How to complete this task - For each line below that contains the string "Ibrahim", copy that line.

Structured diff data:
○ ○ ○ ○ ○

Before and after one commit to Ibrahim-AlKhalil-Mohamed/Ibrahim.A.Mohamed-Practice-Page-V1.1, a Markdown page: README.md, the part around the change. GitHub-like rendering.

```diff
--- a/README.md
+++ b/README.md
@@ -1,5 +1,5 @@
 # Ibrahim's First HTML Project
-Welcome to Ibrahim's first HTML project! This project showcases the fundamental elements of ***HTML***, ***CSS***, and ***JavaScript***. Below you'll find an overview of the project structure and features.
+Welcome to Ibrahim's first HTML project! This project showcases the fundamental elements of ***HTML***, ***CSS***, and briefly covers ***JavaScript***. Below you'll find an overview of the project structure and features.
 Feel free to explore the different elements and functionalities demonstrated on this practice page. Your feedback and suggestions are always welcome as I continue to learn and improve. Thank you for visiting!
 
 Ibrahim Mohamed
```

○ ○ ○ ○ ○

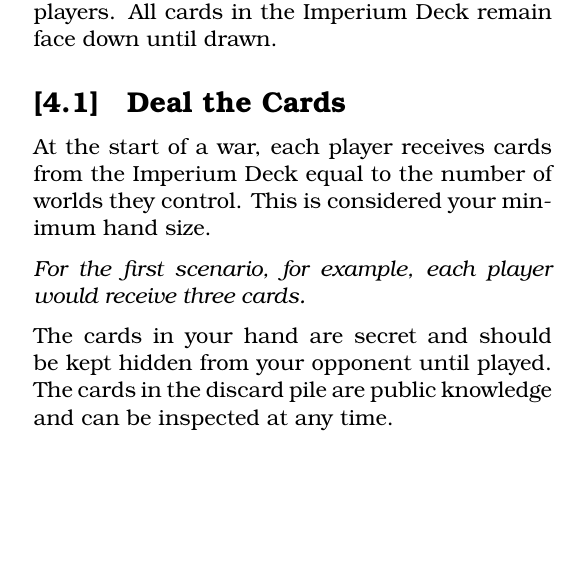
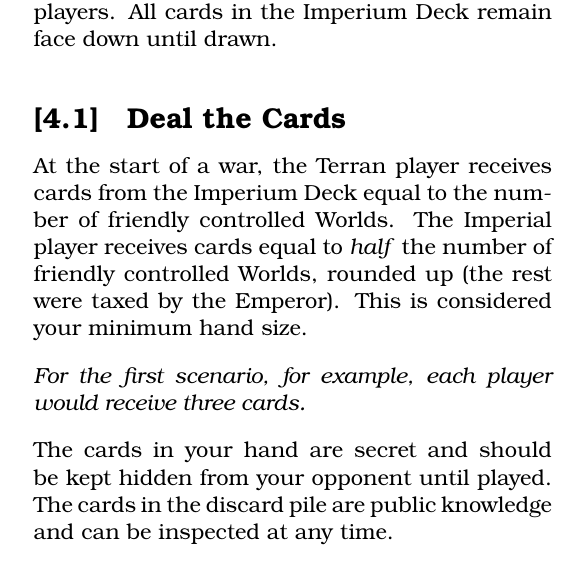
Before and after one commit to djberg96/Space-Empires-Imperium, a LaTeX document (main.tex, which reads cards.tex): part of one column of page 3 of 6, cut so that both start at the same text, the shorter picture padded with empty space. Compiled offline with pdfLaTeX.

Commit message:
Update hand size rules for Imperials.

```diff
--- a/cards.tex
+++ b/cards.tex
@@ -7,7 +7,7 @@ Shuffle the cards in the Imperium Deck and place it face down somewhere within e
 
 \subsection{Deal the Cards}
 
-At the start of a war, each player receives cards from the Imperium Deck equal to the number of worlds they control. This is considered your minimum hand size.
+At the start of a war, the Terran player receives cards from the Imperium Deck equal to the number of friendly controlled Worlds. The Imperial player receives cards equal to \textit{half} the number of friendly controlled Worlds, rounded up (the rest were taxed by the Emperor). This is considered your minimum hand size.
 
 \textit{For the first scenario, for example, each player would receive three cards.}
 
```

○ ○ ○ ○ ○

Solution to this task -
Before and after one commit to Ibrahim-AlKhalil-Mohamed/Ibrahim.A.Mohamed-Practice-Page-V1.1, a Markdown page: README.md, the part around the change. GitHub-like rendering.
 # Ibrahim's First HTML Project
-Welcome to Ibrahim's first HTML project! This project showcases the fundamental elements of ***HTML***, ***CSS***, and ***JavaScript***. Below you'll find an overview of the project structure and features.
+Welcome to Ibrahim's first HTML project! This project showcases the fundamental elements of ***HTML***, ***CSS***, and briefly covers ***JavaScript***. Below you'll find an overview of the project structure and features.
 Ibrahim Mohamed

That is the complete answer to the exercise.